[[ Recorded information, beginning ]]

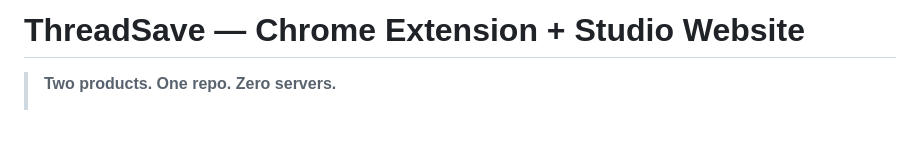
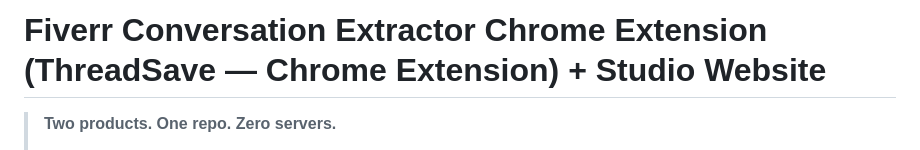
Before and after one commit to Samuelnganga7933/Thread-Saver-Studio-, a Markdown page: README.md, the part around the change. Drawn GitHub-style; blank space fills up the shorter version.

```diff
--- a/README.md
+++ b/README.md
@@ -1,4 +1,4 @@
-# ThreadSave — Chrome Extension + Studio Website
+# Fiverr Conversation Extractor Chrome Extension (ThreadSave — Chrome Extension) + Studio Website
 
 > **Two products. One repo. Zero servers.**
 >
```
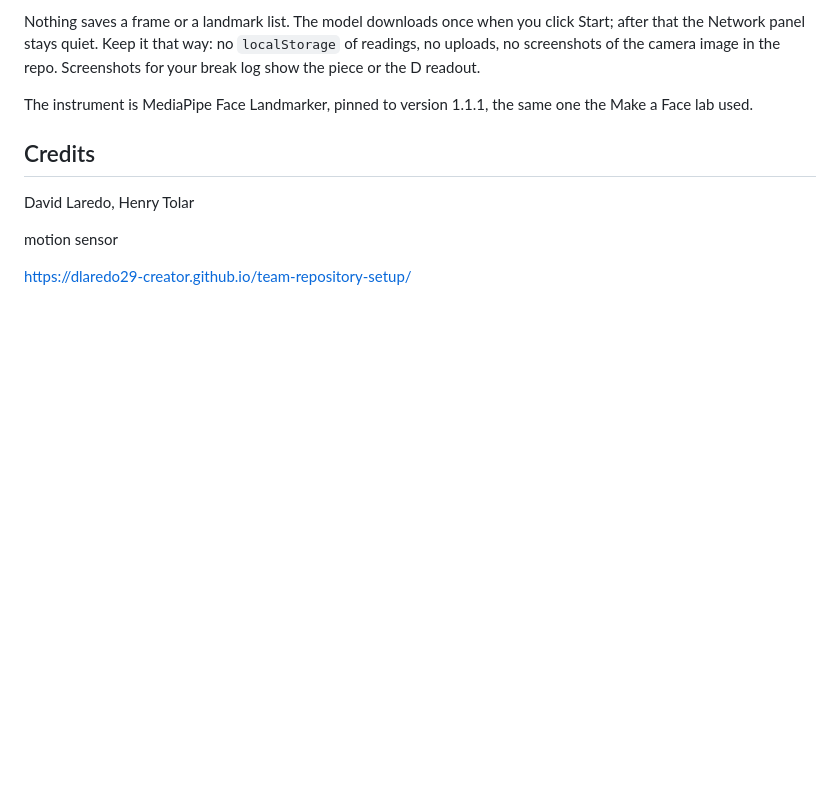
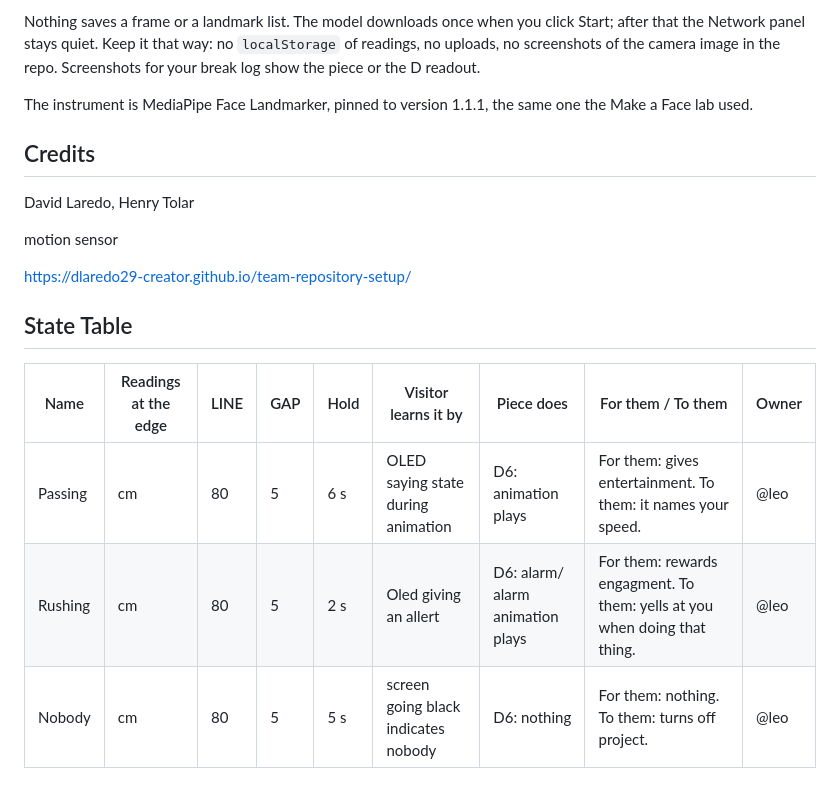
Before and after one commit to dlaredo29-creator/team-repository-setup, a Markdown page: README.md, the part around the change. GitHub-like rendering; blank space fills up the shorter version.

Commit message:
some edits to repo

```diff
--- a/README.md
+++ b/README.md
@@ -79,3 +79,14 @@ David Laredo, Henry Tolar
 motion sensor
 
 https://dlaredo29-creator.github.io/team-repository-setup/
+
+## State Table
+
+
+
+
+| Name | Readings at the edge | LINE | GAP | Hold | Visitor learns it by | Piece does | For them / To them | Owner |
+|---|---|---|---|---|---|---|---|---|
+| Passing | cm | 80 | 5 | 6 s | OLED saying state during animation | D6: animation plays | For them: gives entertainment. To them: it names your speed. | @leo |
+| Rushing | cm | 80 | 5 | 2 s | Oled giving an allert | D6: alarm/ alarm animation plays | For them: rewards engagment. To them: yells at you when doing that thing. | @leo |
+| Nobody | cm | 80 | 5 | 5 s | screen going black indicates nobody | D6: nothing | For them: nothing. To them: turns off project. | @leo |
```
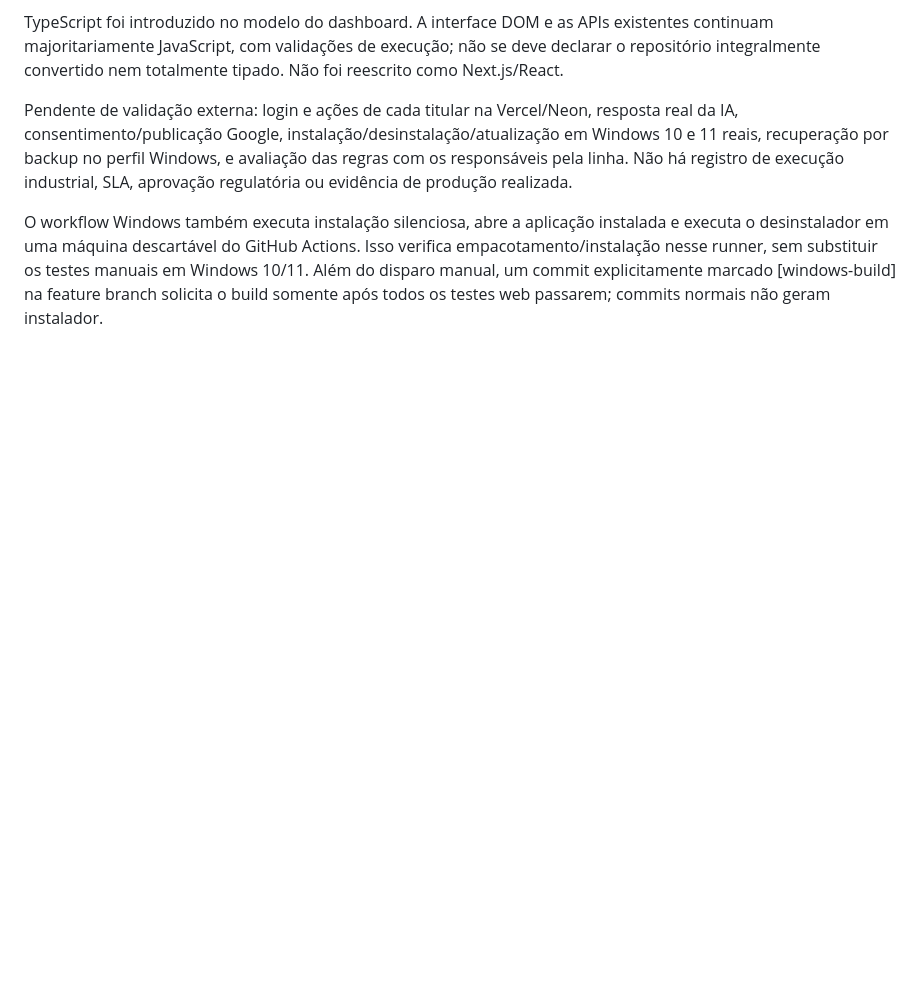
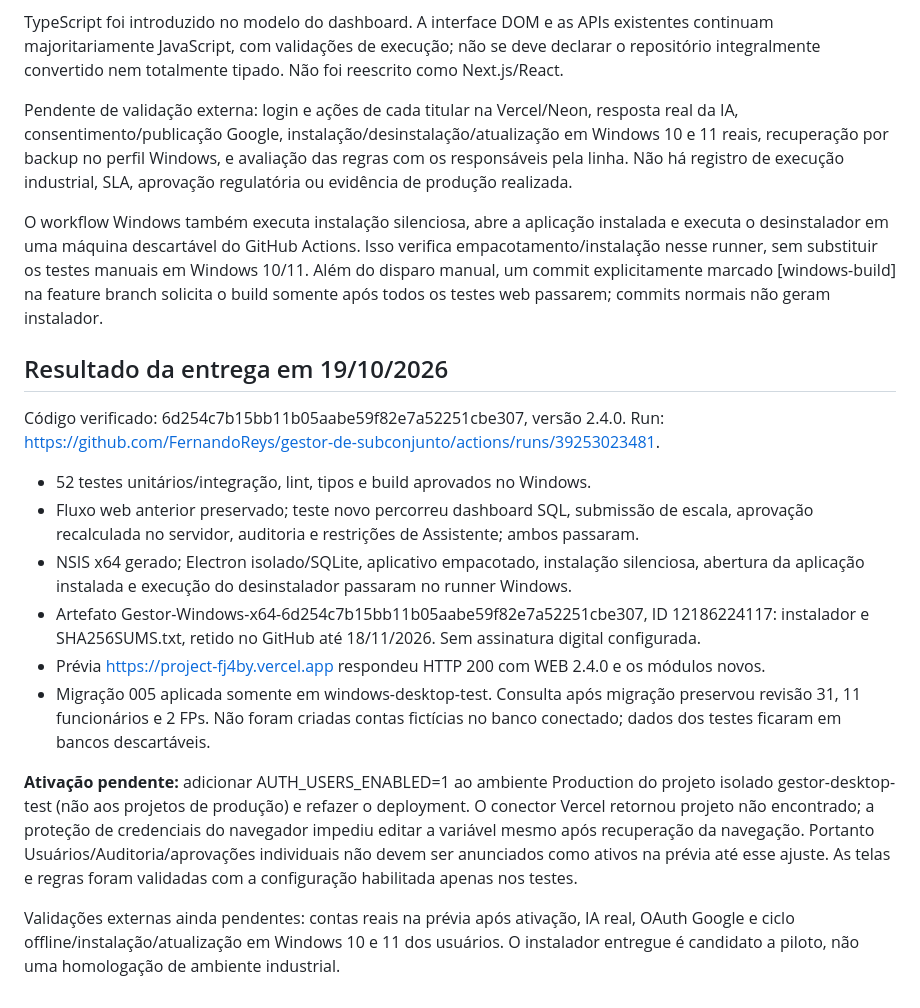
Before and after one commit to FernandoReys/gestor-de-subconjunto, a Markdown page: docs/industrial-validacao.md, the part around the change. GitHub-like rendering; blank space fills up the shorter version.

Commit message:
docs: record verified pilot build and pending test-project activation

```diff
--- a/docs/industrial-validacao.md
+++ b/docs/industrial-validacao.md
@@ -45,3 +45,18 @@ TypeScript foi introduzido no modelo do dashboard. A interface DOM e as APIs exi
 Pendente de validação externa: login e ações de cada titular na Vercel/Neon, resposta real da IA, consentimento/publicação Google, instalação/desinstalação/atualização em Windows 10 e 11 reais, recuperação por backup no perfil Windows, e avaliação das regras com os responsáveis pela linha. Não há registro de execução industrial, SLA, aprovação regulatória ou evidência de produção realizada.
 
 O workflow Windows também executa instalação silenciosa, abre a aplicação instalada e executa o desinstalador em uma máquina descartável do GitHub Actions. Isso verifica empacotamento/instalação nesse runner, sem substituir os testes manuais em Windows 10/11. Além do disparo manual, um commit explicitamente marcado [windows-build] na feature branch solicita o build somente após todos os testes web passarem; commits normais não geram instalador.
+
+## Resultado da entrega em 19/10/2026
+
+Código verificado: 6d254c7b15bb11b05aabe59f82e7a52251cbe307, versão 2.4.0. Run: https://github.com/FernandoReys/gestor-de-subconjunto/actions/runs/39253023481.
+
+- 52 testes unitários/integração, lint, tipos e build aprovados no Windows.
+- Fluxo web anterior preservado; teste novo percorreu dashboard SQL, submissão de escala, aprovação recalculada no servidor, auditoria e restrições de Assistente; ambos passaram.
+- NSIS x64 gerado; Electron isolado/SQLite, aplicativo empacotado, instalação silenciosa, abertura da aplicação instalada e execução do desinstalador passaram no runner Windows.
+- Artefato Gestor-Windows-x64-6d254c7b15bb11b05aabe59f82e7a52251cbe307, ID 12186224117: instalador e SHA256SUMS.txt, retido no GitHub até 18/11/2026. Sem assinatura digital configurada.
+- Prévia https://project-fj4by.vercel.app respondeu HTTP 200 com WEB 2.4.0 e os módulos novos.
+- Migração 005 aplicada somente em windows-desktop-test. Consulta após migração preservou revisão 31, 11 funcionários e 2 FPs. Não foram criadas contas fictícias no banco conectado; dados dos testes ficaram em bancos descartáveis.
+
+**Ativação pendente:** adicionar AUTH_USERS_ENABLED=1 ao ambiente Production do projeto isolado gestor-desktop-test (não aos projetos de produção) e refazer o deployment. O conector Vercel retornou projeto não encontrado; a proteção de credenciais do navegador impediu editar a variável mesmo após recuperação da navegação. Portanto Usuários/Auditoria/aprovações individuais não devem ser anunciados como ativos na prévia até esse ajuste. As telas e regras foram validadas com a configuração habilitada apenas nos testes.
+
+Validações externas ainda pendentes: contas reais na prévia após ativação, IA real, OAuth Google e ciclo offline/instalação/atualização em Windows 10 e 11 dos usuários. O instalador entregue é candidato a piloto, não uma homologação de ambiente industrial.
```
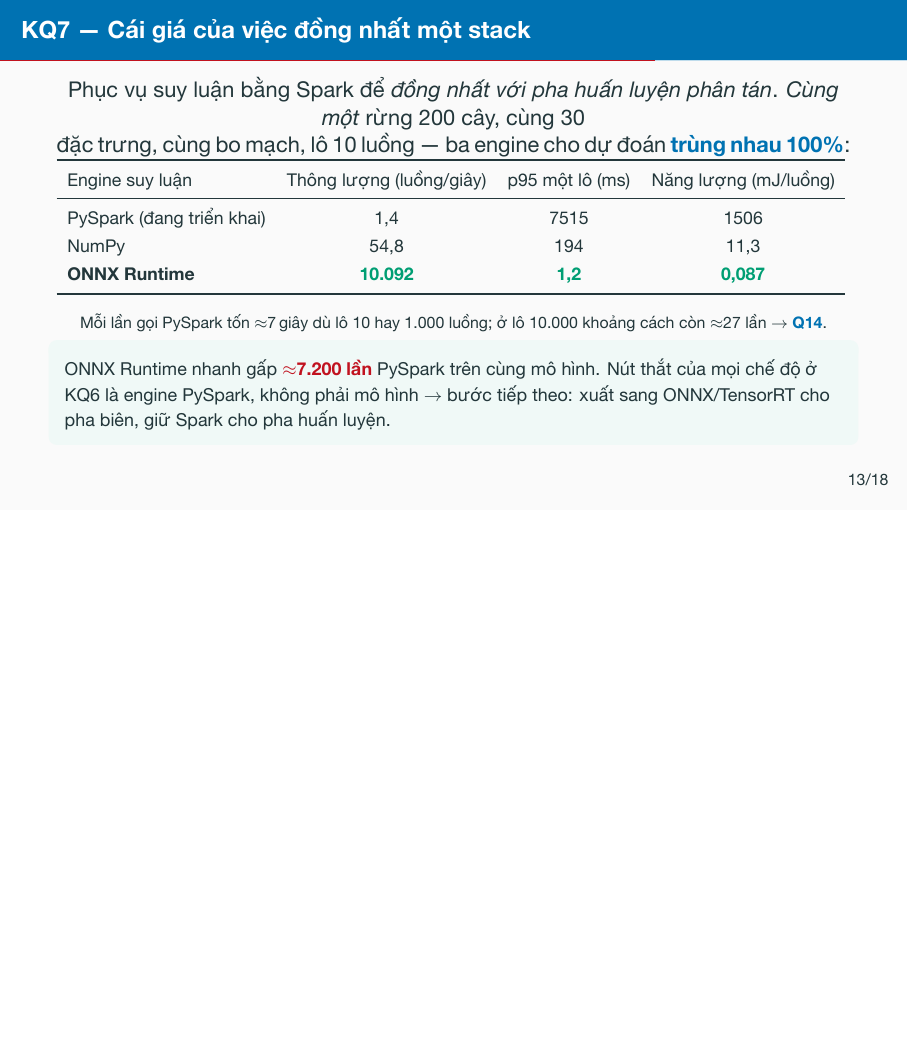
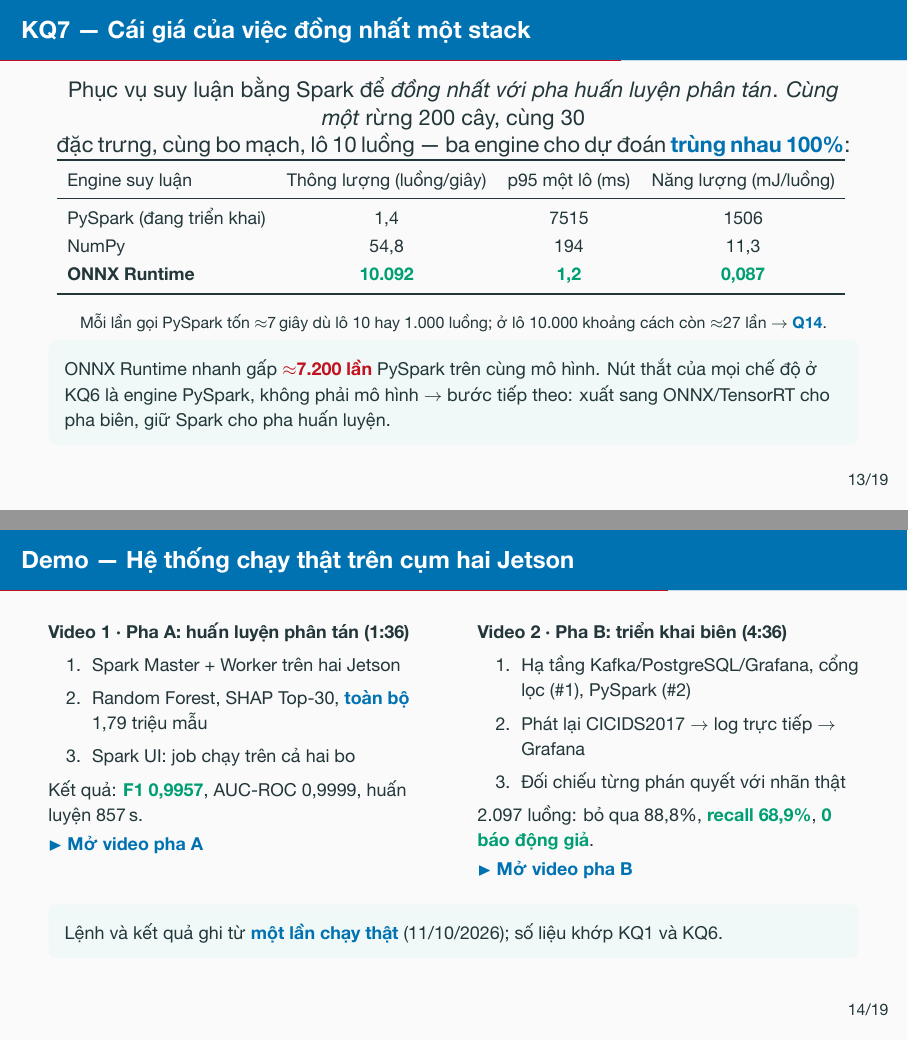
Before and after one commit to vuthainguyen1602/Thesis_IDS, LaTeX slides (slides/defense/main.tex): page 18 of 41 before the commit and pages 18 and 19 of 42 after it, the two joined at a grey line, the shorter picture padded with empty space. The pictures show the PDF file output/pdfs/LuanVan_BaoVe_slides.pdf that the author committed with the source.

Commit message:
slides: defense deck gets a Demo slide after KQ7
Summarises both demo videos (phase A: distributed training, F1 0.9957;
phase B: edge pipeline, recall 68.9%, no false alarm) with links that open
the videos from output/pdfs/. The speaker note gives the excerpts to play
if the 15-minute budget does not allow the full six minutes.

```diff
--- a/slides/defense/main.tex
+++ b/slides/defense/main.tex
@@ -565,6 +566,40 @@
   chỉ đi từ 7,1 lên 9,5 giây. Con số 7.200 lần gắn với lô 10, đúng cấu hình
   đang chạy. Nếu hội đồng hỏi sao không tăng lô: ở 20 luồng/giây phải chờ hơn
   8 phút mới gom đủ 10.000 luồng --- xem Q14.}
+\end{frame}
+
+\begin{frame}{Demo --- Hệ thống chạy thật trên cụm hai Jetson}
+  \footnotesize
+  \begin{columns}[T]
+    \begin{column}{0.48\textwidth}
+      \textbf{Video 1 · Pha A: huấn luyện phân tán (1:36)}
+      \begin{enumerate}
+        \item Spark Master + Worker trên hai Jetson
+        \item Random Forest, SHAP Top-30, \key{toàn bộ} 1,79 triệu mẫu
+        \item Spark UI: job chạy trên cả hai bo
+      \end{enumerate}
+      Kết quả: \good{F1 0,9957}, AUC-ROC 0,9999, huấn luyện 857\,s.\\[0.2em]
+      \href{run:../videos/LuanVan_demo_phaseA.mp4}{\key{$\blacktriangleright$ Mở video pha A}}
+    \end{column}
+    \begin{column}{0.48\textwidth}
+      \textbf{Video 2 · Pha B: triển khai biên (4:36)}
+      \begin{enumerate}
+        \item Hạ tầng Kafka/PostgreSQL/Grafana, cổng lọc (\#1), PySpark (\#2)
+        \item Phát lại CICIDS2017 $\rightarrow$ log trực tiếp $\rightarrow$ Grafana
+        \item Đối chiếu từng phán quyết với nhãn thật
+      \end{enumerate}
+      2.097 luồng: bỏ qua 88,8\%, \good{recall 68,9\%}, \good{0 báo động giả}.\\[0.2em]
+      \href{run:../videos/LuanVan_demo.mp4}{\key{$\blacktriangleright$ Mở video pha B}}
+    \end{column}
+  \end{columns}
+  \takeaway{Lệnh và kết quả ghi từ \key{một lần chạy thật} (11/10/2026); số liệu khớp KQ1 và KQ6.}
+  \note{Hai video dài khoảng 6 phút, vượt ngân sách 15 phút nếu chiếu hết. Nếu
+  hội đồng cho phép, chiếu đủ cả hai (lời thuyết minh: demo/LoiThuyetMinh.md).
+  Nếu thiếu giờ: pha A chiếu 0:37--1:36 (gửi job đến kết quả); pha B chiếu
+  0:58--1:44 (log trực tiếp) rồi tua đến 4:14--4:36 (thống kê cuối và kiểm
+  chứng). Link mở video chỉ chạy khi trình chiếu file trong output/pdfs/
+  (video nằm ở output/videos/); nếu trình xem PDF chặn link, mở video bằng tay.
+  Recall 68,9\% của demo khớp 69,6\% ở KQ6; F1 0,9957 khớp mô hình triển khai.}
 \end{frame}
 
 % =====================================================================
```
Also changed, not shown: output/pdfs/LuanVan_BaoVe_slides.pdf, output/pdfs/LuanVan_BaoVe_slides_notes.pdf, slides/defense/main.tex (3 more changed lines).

[[ Recorded information, end ]]

◆ **Task requirements**
Starting from the records above, filter out all lines except those containing the word "version".

◆ **Written reply**
Before and after one commit to Samuelnganga7933/Thread-Saver-Studio-, a Markdown page: README.md, the part around the change. Drawn GitHub-style; blank space fills up the shorter version.
Before and after one commit to dlaredo29-creator/team-repository-setup, a Markdown page: README.md, the part around the change. GitHub-like rendering; blank space fills up the shorter version.
Before and after one commit to FernandoReys/gestor-de-subconjunto, a Markdown page: docs/industrial-validacao.md, the part around the change. GitHub-like rendering; blank space fills up the shorter version.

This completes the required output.